Perhaps the most important building in Mary’s story is also in Edinburgh, although unfortunately we can’t see it now. Kirk o’ Fields is a pivotal location in Mary’s story. Originally, the kirk o’ fields had been outside of Edinburgh, as the name suggests, however about fifty years before, the city walls had been extended and it stood by one of the city gates. 

The house was part of the Black Friars’ monastery. Darnley had been staying in the Old Provost’s lodging to recuperate (he had been persuaded to return to Edinburgh by Mary, something that did not go down well after his death). The remains now lie under the pavement at the corner of South Bridge and South College Street. 

Darnley slept in the upper bedchamber in the house and on the night of his death was there alone except for his servant, William Taylor. At 2 am on 10 February they were found outside unmarked by the terrible explosion that had ripped through the house. It appeared that the lower bedchamber had been packed with gunpowder and unlike the later unsuccessful attempt to kill his son, James VI and I by the same means, this gunpowder plot had worked. 

Just three months later, Mary married the Earl of Bothwell in the great hall at Holyrood. A month after that was Mary’s last night in Edinburgh and her first night in captivity. She spent what was probably one of the worst nights of her life in a house owned by Sir Simon Preston, the Provost of Edinburgh after her defeat at the battle of Carberry Hill when she is supposed to have been led through the streets of Edinburgh dusty and crying. 

In the evening, she was moved to Holyrood with a banner showing the murdered Darnley in front of her. That night she left Edinburgh, never to return. 
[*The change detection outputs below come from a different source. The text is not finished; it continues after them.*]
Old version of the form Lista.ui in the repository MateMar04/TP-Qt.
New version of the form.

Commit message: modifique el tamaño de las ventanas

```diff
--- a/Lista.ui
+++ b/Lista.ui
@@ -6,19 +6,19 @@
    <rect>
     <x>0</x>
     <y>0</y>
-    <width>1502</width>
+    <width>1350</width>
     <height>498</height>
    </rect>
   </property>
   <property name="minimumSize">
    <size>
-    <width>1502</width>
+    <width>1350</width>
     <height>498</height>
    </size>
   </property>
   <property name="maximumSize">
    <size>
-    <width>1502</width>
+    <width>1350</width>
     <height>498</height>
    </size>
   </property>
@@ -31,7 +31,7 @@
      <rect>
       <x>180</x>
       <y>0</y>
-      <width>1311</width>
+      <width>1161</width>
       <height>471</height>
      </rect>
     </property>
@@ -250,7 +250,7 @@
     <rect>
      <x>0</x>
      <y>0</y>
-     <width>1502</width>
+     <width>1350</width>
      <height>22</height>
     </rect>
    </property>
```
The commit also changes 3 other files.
Jenn Scott is the Secretary and archivist of the Stewart Society.


(photograph copyright Paul Willett, Geograph project)